-- WHAT YOU NEED TO DO --
Filter the entries down to the lines holding "sitio", then copy those lines.

-- DATA SHOWN --
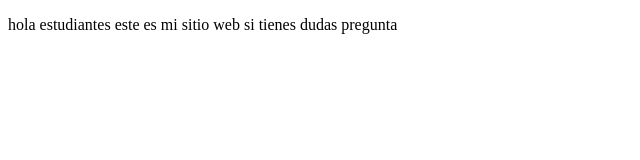
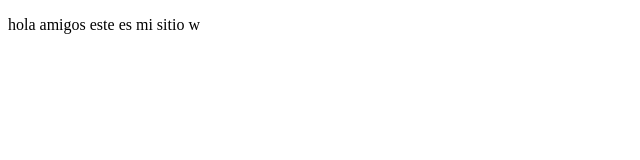
Before and after one commit to regaaron/proyectoDemoCursoPrework, a plain HTML site: page index.html in a window 1280 px wide. Shown: the whole page, without its empty margins (0-640 px from the left). Drawn offline with Linux system fonts and the light colour scheme.

Commit message:
second commit

```diff
--- a/index.html
+++ b/index.html
@@ -8,8 +8,8 @@
 </head>
 <body>
     <p>
-        hola estudiantes este es mi sitio web
-        si tienes dudas pregunta
+        hola amigos este es mi sitio w
+
     </p>
 </body>
 </html>
```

-- REPLY --
-        hola estudiantes este es mi sitio web
+        hola amigos este es mi sitio w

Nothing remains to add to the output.